Here on WMC we like to highlight real women making real changes. Today’s post is from my aunt who, after decades of smoking, is saying good-bye to that old habit. She is choosing instead to say “hello!” to change.
If you, or anyone you know, would like to share their journey of personal change, please contact either Tracy at email@example.com or myself at firstname.lastname@example.org. Your change doesn’t have to be big. Even a little change can make a world of difference to someone else in the form of inspiration.
While I was in Wisconsin for the month of August, I was able to connect with a favorite aunt. She was getting ready to give up smoking the very next week and I asked her to share her thoughts as she embarked on such a big change.
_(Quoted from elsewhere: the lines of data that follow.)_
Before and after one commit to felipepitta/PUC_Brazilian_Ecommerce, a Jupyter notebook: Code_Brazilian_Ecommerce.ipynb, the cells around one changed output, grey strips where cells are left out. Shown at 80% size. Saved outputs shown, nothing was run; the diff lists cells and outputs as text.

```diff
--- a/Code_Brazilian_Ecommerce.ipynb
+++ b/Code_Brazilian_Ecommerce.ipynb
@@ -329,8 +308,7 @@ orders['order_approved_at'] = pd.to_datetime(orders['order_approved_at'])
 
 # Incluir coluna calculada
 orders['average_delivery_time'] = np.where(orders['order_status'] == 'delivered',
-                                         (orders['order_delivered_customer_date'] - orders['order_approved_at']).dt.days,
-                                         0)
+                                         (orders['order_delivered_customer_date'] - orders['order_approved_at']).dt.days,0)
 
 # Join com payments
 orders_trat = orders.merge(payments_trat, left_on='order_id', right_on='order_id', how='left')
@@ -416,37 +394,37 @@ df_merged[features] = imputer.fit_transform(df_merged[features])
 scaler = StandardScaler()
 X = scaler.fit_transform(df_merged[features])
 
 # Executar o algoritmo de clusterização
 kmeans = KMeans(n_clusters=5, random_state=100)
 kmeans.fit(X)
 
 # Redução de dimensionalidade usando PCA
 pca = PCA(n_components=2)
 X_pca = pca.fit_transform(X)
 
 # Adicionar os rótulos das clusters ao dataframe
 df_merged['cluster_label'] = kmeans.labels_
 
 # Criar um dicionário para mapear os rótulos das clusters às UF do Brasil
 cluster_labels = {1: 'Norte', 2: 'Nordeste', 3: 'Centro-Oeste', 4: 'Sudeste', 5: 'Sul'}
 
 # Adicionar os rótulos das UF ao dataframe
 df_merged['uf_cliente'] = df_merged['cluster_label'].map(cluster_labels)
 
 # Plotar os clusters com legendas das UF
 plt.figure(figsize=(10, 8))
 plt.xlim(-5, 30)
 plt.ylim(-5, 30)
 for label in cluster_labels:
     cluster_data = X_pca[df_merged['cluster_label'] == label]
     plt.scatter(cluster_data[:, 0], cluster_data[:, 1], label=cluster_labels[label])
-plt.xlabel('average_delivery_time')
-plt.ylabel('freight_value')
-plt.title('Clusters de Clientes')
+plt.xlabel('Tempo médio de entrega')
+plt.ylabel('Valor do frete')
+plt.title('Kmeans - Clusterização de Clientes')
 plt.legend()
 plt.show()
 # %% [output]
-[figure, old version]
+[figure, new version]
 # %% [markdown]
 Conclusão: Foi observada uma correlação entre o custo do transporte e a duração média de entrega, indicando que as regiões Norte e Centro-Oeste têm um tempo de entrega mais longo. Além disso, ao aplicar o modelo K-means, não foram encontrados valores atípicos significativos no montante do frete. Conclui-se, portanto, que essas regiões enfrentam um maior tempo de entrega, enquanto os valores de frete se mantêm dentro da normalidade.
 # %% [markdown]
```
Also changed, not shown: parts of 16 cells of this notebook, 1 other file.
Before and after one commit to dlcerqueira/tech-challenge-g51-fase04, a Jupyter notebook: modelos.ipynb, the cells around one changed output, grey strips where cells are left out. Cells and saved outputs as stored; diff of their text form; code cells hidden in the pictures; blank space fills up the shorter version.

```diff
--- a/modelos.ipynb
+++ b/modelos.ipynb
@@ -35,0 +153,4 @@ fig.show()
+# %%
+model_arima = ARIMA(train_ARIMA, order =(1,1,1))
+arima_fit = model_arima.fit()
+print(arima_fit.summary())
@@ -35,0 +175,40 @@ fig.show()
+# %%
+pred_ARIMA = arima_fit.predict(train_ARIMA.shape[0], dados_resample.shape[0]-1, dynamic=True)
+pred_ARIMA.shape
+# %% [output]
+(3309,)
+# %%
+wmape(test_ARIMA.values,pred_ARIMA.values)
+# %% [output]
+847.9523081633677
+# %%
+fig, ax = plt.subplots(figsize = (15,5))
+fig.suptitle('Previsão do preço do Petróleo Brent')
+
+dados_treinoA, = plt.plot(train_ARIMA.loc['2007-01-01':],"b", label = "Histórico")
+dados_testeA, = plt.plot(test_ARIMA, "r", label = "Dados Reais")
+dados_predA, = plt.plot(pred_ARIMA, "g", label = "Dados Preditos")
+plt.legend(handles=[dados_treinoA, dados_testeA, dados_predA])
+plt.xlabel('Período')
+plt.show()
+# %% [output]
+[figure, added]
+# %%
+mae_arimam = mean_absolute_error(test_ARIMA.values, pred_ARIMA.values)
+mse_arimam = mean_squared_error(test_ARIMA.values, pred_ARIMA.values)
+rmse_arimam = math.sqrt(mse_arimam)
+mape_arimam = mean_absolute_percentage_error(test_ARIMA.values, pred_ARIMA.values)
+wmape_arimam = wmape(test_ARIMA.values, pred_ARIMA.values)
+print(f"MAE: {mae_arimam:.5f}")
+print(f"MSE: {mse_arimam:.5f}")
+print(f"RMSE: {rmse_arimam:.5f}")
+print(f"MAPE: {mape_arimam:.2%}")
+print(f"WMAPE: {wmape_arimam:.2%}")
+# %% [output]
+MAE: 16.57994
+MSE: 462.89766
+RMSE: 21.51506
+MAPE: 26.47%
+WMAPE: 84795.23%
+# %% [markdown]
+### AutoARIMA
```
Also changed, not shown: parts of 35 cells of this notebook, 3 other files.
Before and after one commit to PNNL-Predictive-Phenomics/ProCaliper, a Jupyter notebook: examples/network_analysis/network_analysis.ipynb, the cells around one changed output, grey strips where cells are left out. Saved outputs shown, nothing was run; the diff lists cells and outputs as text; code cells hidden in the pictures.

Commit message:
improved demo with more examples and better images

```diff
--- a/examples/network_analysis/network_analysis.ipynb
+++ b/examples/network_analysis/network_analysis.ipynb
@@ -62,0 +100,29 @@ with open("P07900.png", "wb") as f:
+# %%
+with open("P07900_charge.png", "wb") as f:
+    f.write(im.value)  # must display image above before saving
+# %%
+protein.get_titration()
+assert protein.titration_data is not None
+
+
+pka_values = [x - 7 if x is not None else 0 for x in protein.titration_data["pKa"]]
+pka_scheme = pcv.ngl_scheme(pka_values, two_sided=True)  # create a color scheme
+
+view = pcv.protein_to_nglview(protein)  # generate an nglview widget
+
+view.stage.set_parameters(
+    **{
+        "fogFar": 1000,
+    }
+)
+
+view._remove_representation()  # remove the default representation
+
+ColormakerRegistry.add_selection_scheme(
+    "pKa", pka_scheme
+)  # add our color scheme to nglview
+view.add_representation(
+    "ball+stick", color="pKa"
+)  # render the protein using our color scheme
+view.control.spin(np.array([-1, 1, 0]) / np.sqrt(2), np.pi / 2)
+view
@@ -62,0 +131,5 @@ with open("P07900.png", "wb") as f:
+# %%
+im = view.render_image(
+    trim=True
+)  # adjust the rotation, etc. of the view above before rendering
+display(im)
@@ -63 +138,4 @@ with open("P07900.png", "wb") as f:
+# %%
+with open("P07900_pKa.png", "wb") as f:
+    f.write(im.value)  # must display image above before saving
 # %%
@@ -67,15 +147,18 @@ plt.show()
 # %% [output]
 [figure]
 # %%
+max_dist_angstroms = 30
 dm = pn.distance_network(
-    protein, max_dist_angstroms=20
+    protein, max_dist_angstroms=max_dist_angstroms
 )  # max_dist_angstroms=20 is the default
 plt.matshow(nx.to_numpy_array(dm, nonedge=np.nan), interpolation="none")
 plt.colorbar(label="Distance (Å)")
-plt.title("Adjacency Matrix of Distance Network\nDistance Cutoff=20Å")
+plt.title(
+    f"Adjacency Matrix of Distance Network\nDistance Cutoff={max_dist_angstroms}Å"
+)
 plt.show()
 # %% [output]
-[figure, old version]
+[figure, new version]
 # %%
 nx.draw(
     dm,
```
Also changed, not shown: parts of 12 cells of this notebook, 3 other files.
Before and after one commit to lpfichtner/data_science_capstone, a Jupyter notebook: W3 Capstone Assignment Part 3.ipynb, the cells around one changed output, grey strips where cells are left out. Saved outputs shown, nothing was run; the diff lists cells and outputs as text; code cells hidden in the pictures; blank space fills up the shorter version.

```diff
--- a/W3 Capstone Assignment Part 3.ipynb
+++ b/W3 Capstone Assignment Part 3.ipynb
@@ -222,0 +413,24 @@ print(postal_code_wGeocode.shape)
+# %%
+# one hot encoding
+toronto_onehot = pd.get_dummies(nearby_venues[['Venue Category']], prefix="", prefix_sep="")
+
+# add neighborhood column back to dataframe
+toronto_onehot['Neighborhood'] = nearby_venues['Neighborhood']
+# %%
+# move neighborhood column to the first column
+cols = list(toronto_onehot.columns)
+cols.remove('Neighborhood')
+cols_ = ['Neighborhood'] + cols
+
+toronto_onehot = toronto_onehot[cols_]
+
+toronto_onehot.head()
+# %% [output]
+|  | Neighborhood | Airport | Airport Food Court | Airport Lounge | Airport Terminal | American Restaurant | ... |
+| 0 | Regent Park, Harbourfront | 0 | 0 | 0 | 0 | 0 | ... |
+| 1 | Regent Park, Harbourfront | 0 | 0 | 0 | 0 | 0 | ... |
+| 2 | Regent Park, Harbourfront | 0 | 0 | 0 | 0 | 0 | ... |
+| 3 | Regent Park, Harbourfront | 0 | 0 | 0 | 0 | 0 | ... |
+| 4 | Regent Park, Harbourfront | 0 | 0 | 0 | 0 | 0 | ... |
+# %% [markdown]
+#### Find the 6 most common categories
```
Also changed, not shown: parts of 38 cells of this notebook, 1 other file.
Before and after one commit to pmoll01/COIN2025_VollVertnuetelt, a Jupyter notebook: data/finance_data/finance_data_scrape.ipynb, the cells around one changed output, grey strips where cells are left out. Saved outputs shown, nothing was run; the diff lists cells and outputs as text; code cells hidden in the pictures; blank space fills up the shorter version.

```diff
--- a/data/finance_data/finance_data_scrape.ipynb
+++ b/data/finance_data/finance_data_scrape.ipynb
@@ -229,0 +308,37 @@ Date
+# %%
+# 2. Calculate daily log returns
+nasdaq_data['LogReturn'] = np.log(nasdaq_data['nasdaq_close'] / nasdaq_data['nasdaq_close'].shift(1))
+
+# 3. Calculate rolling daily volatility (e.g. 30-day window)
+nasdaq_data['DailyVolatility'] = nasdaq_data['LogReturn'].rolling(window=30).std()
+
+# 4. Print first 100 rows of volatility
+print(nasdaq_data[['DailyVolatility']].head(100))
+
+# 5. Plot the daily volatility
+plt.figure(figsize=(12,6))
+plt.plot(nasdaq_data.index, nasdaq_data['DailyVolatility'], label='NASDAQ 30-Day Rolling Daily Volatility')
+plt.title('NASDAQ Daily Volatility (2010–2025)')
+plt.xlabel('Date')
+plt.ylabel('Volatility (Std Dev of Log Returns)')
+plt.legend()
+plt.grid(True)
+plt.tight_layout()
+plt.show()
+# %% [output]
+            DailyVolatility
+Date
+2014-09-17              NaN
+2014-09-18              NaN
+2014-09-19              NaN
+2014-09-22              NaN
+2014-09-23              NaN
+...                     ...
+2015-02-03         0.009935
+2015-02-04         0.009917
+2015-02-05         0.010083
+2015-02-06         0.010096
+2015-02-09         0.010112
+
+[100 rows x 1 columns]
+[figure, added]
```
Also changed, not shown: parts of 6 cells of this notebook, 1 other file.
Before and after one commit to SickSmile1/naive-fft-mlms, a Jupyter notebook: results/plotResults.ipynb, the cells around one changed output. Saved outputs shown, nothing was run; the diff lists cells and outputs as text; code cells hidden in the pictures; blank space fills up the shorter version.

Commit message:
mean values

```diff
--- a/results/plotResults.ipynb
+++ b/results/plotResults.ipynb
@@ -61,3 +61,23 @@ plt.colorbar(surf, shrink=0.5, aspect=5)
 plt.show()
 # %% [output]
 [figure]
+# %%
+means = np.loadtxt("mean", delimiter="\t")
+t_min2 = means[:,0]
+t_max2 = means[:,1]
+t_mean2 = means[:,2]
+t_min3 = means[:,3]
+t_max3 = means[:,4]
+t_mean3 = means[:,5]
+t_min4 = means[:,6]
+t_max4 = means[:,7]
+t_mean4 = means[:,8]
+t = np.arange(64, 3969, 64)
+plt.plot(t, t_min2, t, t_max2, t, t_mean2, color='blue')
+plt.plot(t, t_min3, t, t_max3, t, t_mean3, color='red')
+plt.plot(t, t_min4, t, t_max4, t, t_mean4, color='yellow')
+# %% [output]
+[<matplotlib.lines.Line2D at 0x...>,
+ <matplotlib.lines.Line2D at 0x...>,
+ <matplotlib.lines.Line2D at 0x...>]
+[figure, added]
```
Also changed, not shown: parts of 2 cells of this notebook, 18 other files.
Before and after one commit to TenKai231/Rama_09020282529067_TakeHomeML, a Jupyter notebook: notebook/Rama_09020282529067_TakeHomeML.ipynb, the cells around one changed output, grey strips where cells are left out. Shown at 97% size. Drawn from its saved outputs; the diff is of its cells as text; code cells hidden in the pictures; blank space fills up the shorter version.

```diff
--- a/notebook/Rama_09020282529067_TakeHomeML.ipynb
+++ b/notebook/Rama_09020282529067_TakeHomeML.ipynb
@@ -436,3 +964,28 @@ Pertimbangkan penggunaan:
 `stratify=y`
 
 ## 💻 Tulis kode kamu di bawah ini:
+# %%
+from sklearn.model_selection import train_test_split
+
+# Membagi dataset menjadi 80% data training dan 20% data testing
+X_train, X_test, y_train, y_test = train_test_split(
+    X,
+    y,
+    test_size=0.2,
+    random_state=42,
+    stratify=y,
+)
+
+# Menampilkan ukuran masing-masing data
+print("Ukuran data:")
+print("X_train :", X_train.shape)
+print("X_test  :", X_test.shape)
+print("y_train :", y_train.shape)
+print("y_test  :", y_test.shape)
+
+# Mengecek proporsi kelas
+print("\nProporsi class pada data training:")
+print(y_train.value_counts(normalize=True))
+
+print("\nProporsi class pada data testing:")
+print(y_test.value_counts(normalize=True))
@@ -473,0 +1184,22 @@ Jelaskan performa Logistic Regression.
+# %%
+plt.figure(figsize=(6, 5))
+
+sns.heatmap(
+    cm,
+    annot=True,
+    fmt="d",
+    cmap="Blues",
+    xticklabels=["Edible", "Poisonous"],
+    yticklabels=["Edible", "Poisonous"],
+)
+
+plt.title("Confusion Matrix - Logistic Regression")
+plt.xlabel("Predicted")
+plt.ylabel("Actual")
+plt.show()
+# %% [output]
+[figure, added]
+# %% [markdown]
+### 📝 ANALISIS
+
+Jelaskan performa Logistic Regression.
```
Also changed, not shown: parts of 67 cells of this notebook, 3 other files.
These are her words.
“Tonight I say good-bye to an old friend.
Funny thing to call a habit that will kill you…but that is what he is.
He has aided me through my parents’ deaths, my first prom, my first concert, my graduation!
He was there when my daughter left treatment and I thought I would lose her. He was there when I got her back.
I know this seems strange to those of you that have never quit an addiction…but it really is saying good-bye to an old friend.
BUT I have many new (old) friends that are going to step in and fill this void for me. Because they love me! Something a cigarette NEVER could do for me!
The toughest part of quitting smoking is that there isn’t an outward reward…I won’t lose weight, I won’t buy a smaller pant size, I won’t look “great”.
People so soon forget and this struggle for some of us is no smaller than quitting drinking or another drug.
Thank you to my wonderful niece for letting me post here! I needed to say these things tonight as I lay an old friend to rest for my health, my family and my friends.
Thanks you to what ever the power is that gave me such wonderful people in my life! I don’t want to miss a moment with them!”
It’s always so scary leaving something that is so familiar, even if it’s causing us harm.
So often we think that our old habits are “helping” us, but at what cost?
Have any of you faced a big change such as this? Would you share what helped you get through it?
I’m very happy to report that my aunt is still smoke free today!
image credit: Posterize